“Women deserve a spot at the table”
In a group interview after their comments on Thursday afternoon, female cabinet ministers and Inuvik Twin Lakes MLA Lesa Semmler shared their experience running for office. Three of them – Nokleby, deputy premier and Health Minister Dianne Thom, and Semmler said said they attended the campaign schools.
The schools’ most important impact, however, “was the encouragement of other women,” Nokelby said, which she described as “overwhelming.”
Chinna, who Green has also mentored, saw Thom and Semmler put their names forward last summer, which inspired her to run.

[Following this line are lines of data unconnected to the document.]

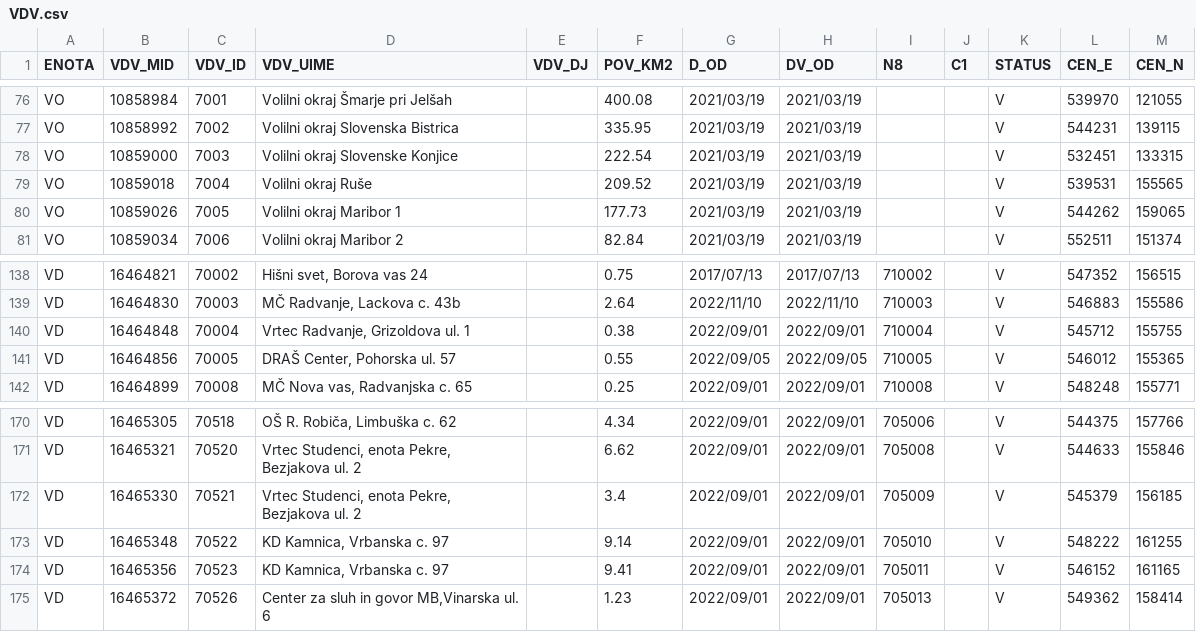
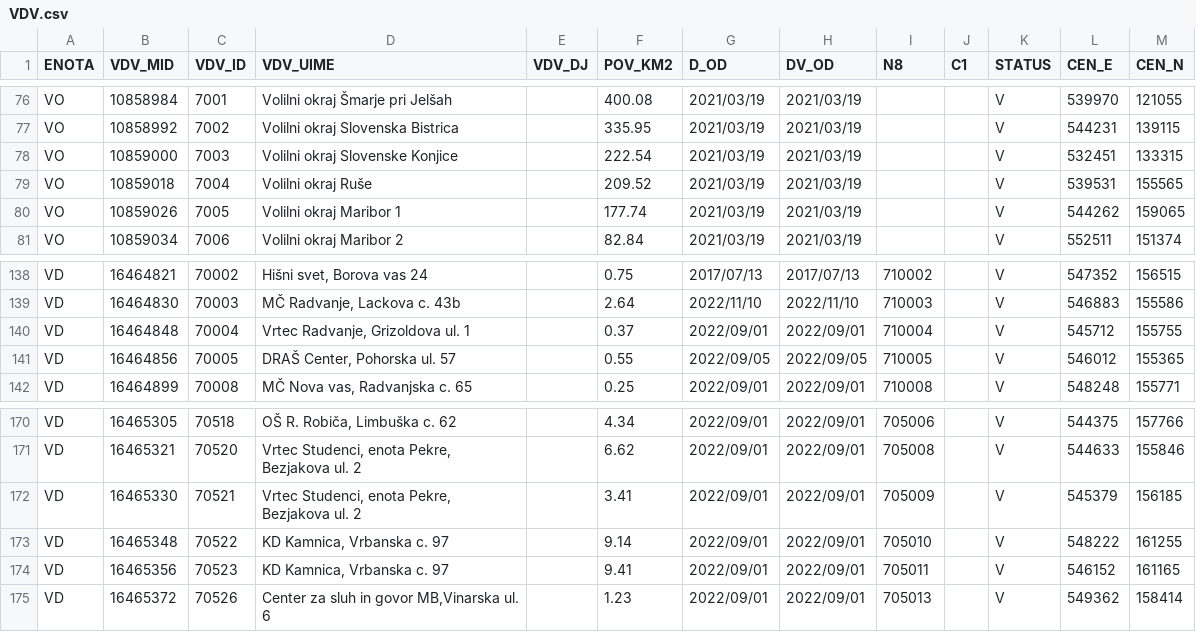
Before and after one commit to stefanb/gurs-rpe, a CSV file: data/VDV.csv, drawn as a sheet; only a part is shown, gaps mark what is left out.

```diff
--- a/data/VDV.csv
+++ b/data/VDV.csv
@@ -79,3 +79,3 @@ VO,10859000,7003,Volilni okraj Slovenske Konjice,,222.54,2021/03/19,2021/03/19,,
 VO,10859018,7004,Volilni okraj Ruše,,209.52,2021/03/19,2021/03/19,,,V,539531,155565
-VO,10859026,7005,Volilni okraj Maribor 1,,177.73,2021/03/19,2021/03/19,,,V,544262,159065
+VO,10859026,7005,Volilni okraj Maribor 1,,177.74,2021/03/19,2021/03/19,,,V,544262,159065
 VO,10859034,7006,Volilni okraj Maribor 2,,82.84,2021/03/19,2021/03/19,,,V,552511,151374
@@ -139,3 +139,3 @@ VD,16464821,70002,"Hišni svet, Borova vas 24",,0.75,2017/07/13,2017/07/13,71000
 VD,16464830,70003,"MČ Radvanje, Lackova c. 43b",,2.64,2022/11/10,2022/11/10,710003,,V,546883,155586
-VD,16464848,70004,"Vrtec Radvanje, Grizoldova ul. 1",,0.38,2022/09/01,2022/09/01,710004,,V,545712,155755
+VD,16464848,70004,"Vrtec Radvanje, Grizoldova ul. 1",,0.37,2022/09/01,2022/09/01,710004,,V,545712,155755
 VD,16464856,70005,"DRAŠ Center, Pohorska ul. 57",,0.55,2022/09/05,2022/09/05,710005,,V,546012,155365
@@ -171,3 +171,3 @@ VD,16465305,70518,"OŠ R. Robiča, Limbuška c. 62",,4.34,2022/09/01,2022/09/01,
 VD,16465321,70520,"Vrtec Studenci, enota Pekre, Bezjakova ul. 2",,6.62,2022/09/01,2022/09/01,705008,,V,544633,155846
-VD,16465330,70521,"Vrtec Studenci, enota Pekre, Bezjakova ul. 2",,3.4,2022/09/01,2022/09/01,705009,,V,545379,156185
+VD,16465330,70521,"Vrtec Studenci, enota Pekre, Bezjakova ul. 2",,3.41,2022/09/01,2022/09/01,705009,,V,545379,156185
 VD,16465348,70522,"KD Kamnica, Vrbanska c. 97",,9.14,2022/09/01,2022/09/01,705010,,V,548222,161255
```
Also changed, not shown: data/ODO.csv, data/ODO/ODO_CK.csv, 20 other files.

“We’re all, majority, part of the same generation,” she said. “Going forward and looking at what we want to strive for as the Northwest Territories as women in leadership to inspire more women to come forward.”
Thom said there were “three strikes across our back” – being a woman, Indigenous and educated.
“You start in here and you’re already three strikes on your back and it’s so hard to come past that,” she said. “But that kind of motivates us. It motivated me. I’ve got a master’s degree, I’m Inuvialuit, and I’m female. I don’t care. I’m going to go do this.”
Despite that, however, Thom said faced self-doubt and support from her husband played a key role overcoming it.
Cochrane agreed that men should play a role in supporting their counterparts for office.
“However, that shouldn’t stop women who are single, that do not have a support system,” she said. “Women deserve to be at the table. You can do it.”
Semmler similarly said her biggest enemy was self-confidence. She thought she had to check every box to be a candidate, when men didn’t do the same.
“I think that’s the difference between some women and a lot of men. They’ll just throw their hand in and say, we’ll see where the cards fall,” she said. “We’re more like can we do it? How am I going to do this?”
Caroline Wawzonek, who serves as minister of justice and of finance however, said perceived snags can become “quiet strengths.” Lacking confidence could be empathy, and a focus on relationships could be a boon in a consensus government.
Coming from a smaller community, Chinna agreed. Like other women from smaller communities, she said, they had experience with ground level issues that could be a resource.
“We do have a lot set up against us already. I think it just ignites us to get even more powerful that it wakes up that passion inside. There’s no intimidation,” she said. “We need to get the job done. We hear it, we see it and we’re going to do it.”